**Work to complete**:
In the listing that follows, print every line exactly and leave the images out.

**Given entries**:
◆ ◆ ◆ ◆ ◆ ◆ ◆
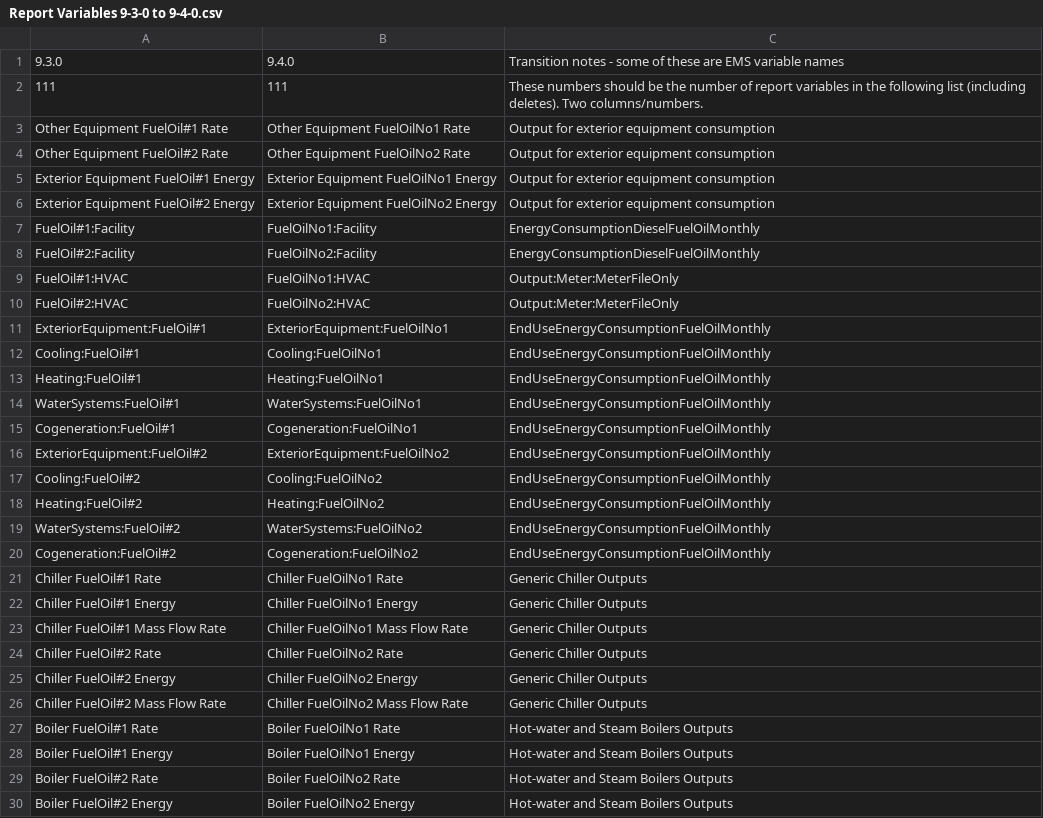
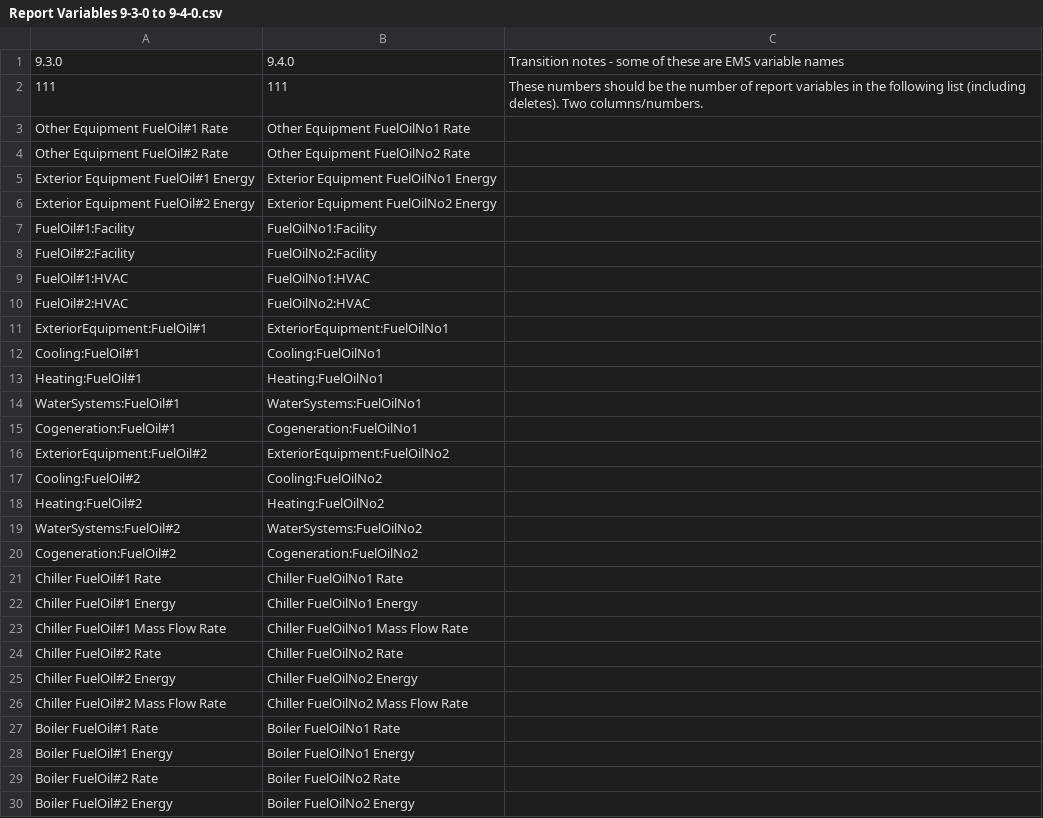
Before and after one commit to yujiex/EnergyPlus, a CSV file: src/Transition/SupportFiles/Report Variables 9-3-0 to 9-4-0.csv, drawn as a sheet; only a part is shown; the diff covers the shown part only.

Commit message:
FuelOil transition cleanup and add other objects with meter names

```diff
--- a/src/Transition/SupportFiles/Report Variables 9-3-0 to 9-4-0.csv
+++ b/src/Transition/SupportFiles/Report Variables 9-3-0 to 9-4-0.csv
@@ -2,29 +2,29 @@
 111,111,These numbers should be the number of report variables in the following list (including deletes). Two columns/numbers.
-Other Equipment FuelOil#1 Rate,Other Equipment FuelOilNo1 Rate,Output for exterior equipment consumption
-Other Equipment FuelOil#2 Rate,Other Equipment FuelOilNo2 Rate,Output for exterior equipment consumption
-Exterior Equipment FuelOil#1 Energy,Exterior Equipment FuelOilNo1 Energy,Output for exterior equipment consumption
-Exterior Equipment FuelOil#2 Energy,Exterior Equipment FuelOilNo2 Energy,Output for exterior equipment consumption
-FuelOil#1:Facility,FuelOilNo1:Facility,EnergyConsumptionDieselFuelOilMonthly
-FuelOil#2:Facility,FuelOilNo2:Facility,EnergyConsumptionDieselFuelOilMonthly
-FuelOil#1:HVAC,FuelOilNo1:HVAC,Output:Meter:MeterFileOnly
-FuelOil#2:HVAC,FuelOilNo2:HVAC,Output:Meter:MeterFileOnly
-ExteriorEquipment:FuelOil#1,ExteriorEquipment:FuelOilNo1,EndUseEnergyConsumptionFuelOilMonthly
-Cooling:FuelOil#1,Cooling:FuelOilNo1,EndUseEnergyConsumptionFuelOilMonthly
-Heating:FuelOil#1,Heating:FuelOilNo1,EndUseEnergyConsumptionFuelOilMonthly
-WaterSystems:FuelOil#1,WaterSystems:FuelOilNo1,EndUseEnergyConsumptionFuelOilMonthly
-Cogeneration:FuelOil#1,Cogeneration:FuelOilNo1,EndUseEnergyConsumptionFuelOilMonthly
-ExteriorEquipment:FuelOil#2,ExteriorEquipment:FuelOilNo2,EndUseEnergyConsumptionFuelOilMonthly
-Cooling:FuelOil#2,Cooling:FuelOilNo2,EndUseEnergyConsumptionFuelOilMonthly
-Heating:FuelOil#2,Heating:FuelOilNo2,EndUseEnergyConsumptionFuelOilMonthly
-WaterSystems:FuelOil#2,WaterSystems:FuelOilNo2,EndUseEnergyConsumptionFuelOilMonthly
-Cogeneration:FuelOil#2,Cogeneration:FuelOilNo2,EndUseEnergyConsumptionFuelOilMonthly
-Chiller FuelOil#1 Rate,Chiller FuelOilNo1 Rate,Generic Chiller Outputs
-Chiller FuelOil#1 Energy,Chiller FuelOilNo1 Energy,Generic Chiller Outputs
-Chiller FuelOil#1 Mass Flow Rate,Chiller FuelOilNo1 Mass Flow Rate,Generic Chiller Outputs
-Chiller FuelOil#2 Rate,Chiller FuelOilNo2 Rate,Generic Chiller Outputs
-Chiller FuelOil#2 Energy,Chiller FuelOilNo2 Energy,Generic Chiller Outputs
-Chiller FuelOil#2 Mass Flow Rate,Chiller FuelOilNo2 Mass Flow Rate,Generic Chiller Outputs
-Boiler FuelOil#1 Rate,Boiler FuelOilNo1 Rate,Hot-water and Steam Boilers Outputs
-Boiler FuelOil#1 Energy,Boiler FuelOilNo1 Energy,Hot-water and Steam Boilers Outputs
-Boiler FuelOil#2 Rate,Boiler FuelOilNo2 Rate,Hot-water and Steam Boilers Outputs
-Boiler FuelOil#2 Energy,Boiler FuelOilNo2 Energy,Hot-water and Steam Boilers Outputs
+Other Equipment FuelOil#1 Rate,Other Equipment FuelOilNo1 Rate,
+Other Equipment FuelOil#2 Rate,Other Equipment FuelOilNo2 Rate,
+Exterior Equipment FuelOil#1 Energy,Exterior Equipment FuelOilNo1 Energy,
+Exterior Equipment FuelOil#2 Energy,Exterior Equipment FuelOilNo2 Energy,
+FuelOil#1:Facility,FuelOilNo1:Facility,
+FuelOil#2:Facility,FuelOilNo2:Facility,
+FuelOil#1:HVAC,FuelOilNo1:HVAC,
+FuelOil#2:HVAC,FuelOilNo2:HVAC,
+ExteriorEquipment:FuelOil#1,ExteriorEquipment:FuelOilNo1,
+Cooling:FuelOil#1,Cooling:FuelOilNo1,
+Heating:FuelOil#1,Heating:FuelOilNo1,
+WaterSystems:FuelOil#1,WaterSystems:FuelOilNo1,
+Cogeneration:FuelOil#1,Cogeneration:FuelOilNo1,
+ExteriorEquipment:FuelOil#2,ExteriorEquipment:FuelOilNo2,
+Cooling:FuelOil#2,Cooling:FuelOilNo2,
+Heating:FuelOil#2,Heating:FuelOilNo2,
+WaterSystems:FuelOil#2,WaterSystems:FuelOilNo2,
+Cogeneration:FuelOil#2,Cogeneration:FuelOilNo2,
+Chiller FuelOil#1 Rate,Chiller FuelOilNo1 Rate,
+Chiller FuelOil#1 Energy,Chiller FuelOilNo1 Energy,
+Chiller FuelOil#1 Mass Flow Rate,Chiller FuelOilNo1 Mass Flow Rate,
+Chiller FuelOil#2 Rate,Chiller FuelOilNo2 Rate,
+Chiller FuelOil#2 Energy,Chiller FuelOilNo2 Energy,
+Chiller FuelOil#2 Mass Flow Rate,Chiller FuelOilNo2 Mass Flow Rate,
+Boiler FuelOil#1 Rate,Boiler FuelOilNo1 Rate,
+Boiler FuelOil#1 Energy,Boiler FuelOilNo1 Energy,
+Boiler FuelOil#2 Rate,Boiler FuelOilNo2 Rate,
+Boiler FuelOil#2 Energy,Boiler FuelOilNo2 Energy,
```
Also changed, not shown: 85 edited cells elsewhere in this file, 2 other files.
◆ ◆ ◆ ◆ ◆ ◆ ◆
**Task response**:
Before and after one commit to yujiex/EnergyPlus, a CSV file: src/Transition/SupportFiles/Report Variables 9-3-0 to 9-4-0.csv, drawn as a sheet; only a part is shown; the diff covers the shown part only.

Commit message:
FuelOil transition cleanup and add other objects with meter names

```diff
--- a/src/Transition/SupportFiles/Report Variables 9-3-0 to 9-4-0.csv
+++ b/src/Transition/SupportFiles/Report Variables 9-3-0 to 9-4-0.csv
@@ -2,29 +2,29 @@
 111,111,These numbers should be the number of report variables in the following list (including deletes). Two columns/numbers.
-Other Equipment FuelOil#1 Rate,Other Equipment FuelOilNo1 Rate,Output for exterior equipment consumption
-Other Equipment FuelOil#2 Rate,Other Equipment FuelOilNo2 Rate,Output for exterior equipment consumption
-Exterior Equipment FuelOil#1 Energy,Exterior Equipment FuelOilNo1 Energy,Output for exterior equipment consumption
-Exterior Equipment FuelOil#2 Energy,Exterior Equipment FuelOilNo2 Energy,Output for exterior equipment consumption
-FuelOil#1:Facility,FuelOilNo1:Facility,EnergyConsumptionDieselFuelOilMonthly
-FuelOil#2:Facility,FuelOilNo2:Facility,EnergyConsumptionDieselFuelOilMonthly
-FuelOil#1:HVAC,FuelOilNo1:HVAC,Output:Meter:MeterFileOnly
-FuelOil#2:HVAC,FuelOilNo2:HVAC,Output:Meter:MeterFileOnly
-ExteriorEquipment:FuelOil#1,ExteriorEquipment:FuelOilNo1,EndUseEnergyConsumptionFuelOilMonthly
-Cooling:FuelOil#1,Cooling:FuelOilNo1,EndUseEnergyConsumptionFuelOilMonthly
-Heating:FuelOil#1,Heating:FuelOilNo1,EndUseEnergyConsumptionFuelOilMonthly
-WaterSystems:FuelOil#1,WaterSystems:FuelOilNo1,EndUseEnergyConsumptionFuelOilMonthly
-Cogeneration:FuelOil#1,Cogeneration:FuelOilNo1,EndUseEnergyConsumptionFuelOilMonthly
-ExteriorEquipment:FuelOil#2,ExteriorEquipment:FuelOilNo2,EndUseEnergyConsumptionFuelOilMonthly
-Cooling:FuelOil#2,Cooling:FuelOilNo2,EndUseEnergyConsumptionFuelOilMonthly
-Heating:FuelOil#2,Heating:FuelOilNo2,EndUseEnergyConsumptionFuelOilMonthly
-WaterSystems:FuelOil#2,WaterSystems:FuelOilNo2,EndUseEnergyConsumptionFuelOilMonthly
-Cogeneration:FuelOil#2,Cogeneration:FuelOilNo2,EndUseEnergyConsumptionFuelOilMonthly
-Chiller FuelOil#1 Rate,Chiller FuelOilNo1 Rate,Generic Chiller Outputs
-Chiller FuelOil#1 Energy,Chiller FuelOilNo1 Energy,Generic Chiller Outputs
-Chiller FuelOil#1 Mass Flow Rate,Chiller FuelOilNo1 Mass Flow Rate,Generic Chiller Outputs
-Chiller FuelOil#2 Rate,Chiller FuelOilNo2 Rate,Generic Chiller Outputs
-Chiller FuelOil#2 Energy,Chiller FuelOilNo2 Energy,Generic Chiller Outputs
-Chiller FuelOil#2 Mass Flow Rate,Chiller FuelOilNo2 Mass Flow Rate,Generic Chiller Outputs
-Boiler FuelOil#1 Rate,Boiler FuelOilNo1 Rate,Hot-water and Steam Boilers Outputs
-Boiler FuelOil#1 Energy,Boiler FuelOilNo1 Energy,Hot-water and Steam Boilers Outputs
-Boiler FuelOil#2 Rate,Boiler FuelOilNo2 Rate,Hot-water and Steam Boilers Outputs
-Boiler FuelOil#2 Energy,Boiler FuelOilNo2 Energy,Hot-water and Steam Boilers Outputs
+Other Equipment FuelOil#1 Rate,Other Equipment FuelOilNo1 Rate,
+Other Equipment FuelOil#2 Rate,Other Equipment FuelOilNo2 Rate,
+Exterior Equipment FuelOil#1 Energy,Exterior Equipment FuelOilNo1 Energy,
+Exterior Equipment FuelOil#2 Energy,Exterior Equipment FuelOilNo2 Energy,
+FuelOil#1:Facility,FuelOilNo1:Facility,
+FuelOil#2:Facility,FuelOilNo2:Facility,
+FuelOil#1:HVAC,FuelOilNo1:HVAC,
+FuelOil#2:HVAC,FuelOilNo2:HVAC,
+ExteriorEquipment:FuelOil#1,ExteriorEquipment:FuelOilNo1,
+Cooling:FuelOil#1,Cooling:FuelOilNo1,
+Heating:FuelOil#1,Heating:FuelOilNo1,
+WaterSystems:FuelOil#1,WaterSystems:FuelOilNo1,
+Cogeneration:FuelOil#1,Cogeneration:FuelOilNo1,
+ExteriorEquipment:FuelOil#2,ExteriorEquipment:FuelOilNo2,
+Cooling:FuelOil#2,Cooling:FuelOilNo2,
+Heating:FuelOil#2,Heating:FuelOilNo2,
+WaterSystems:FuelOil#2,WaterSystems:FuelOilNo2,
+Cogeneration:FuelOil#2,Cogeneration:FuelOilNo2,
+Chiller FuelOil#1 Rate,Chiller FuelOilNo1 Rate,
+Chiller FuelOil#1 Energy,Chiller FuelOilNo1 Energy,
+Chiller FuelOil#1 Mass Flow Rate,Chiller FuelOilNo1 Mass Flow Rate,
+Chiller FuelOil#2 Rate,Chiller FuelOilNo2 Rate,
+Chiller FuelOil#2 Energy,Chiller FuelOilNo2 Energy,
+Chiller FuelOil#2 Mass Flow Rate,Chiller FuelOilNo2 Mass Flow Rate,
+Boiler FuelOil#1 Rate,Boiler FuelOilNo1 Rate,
+Boiler FuelOil#1 Energy,Boiler FuelOilNo1 Energy,
+Boiler FuelOil#2 Rate,Boiler FuelOilNo2 Rate,
+Boiler FuelOil#2 Energy,Boiler FuelOilNo2 Energy,
```
Also changed, not shown: 85 edited cells elsewhere in this file, 2 other files.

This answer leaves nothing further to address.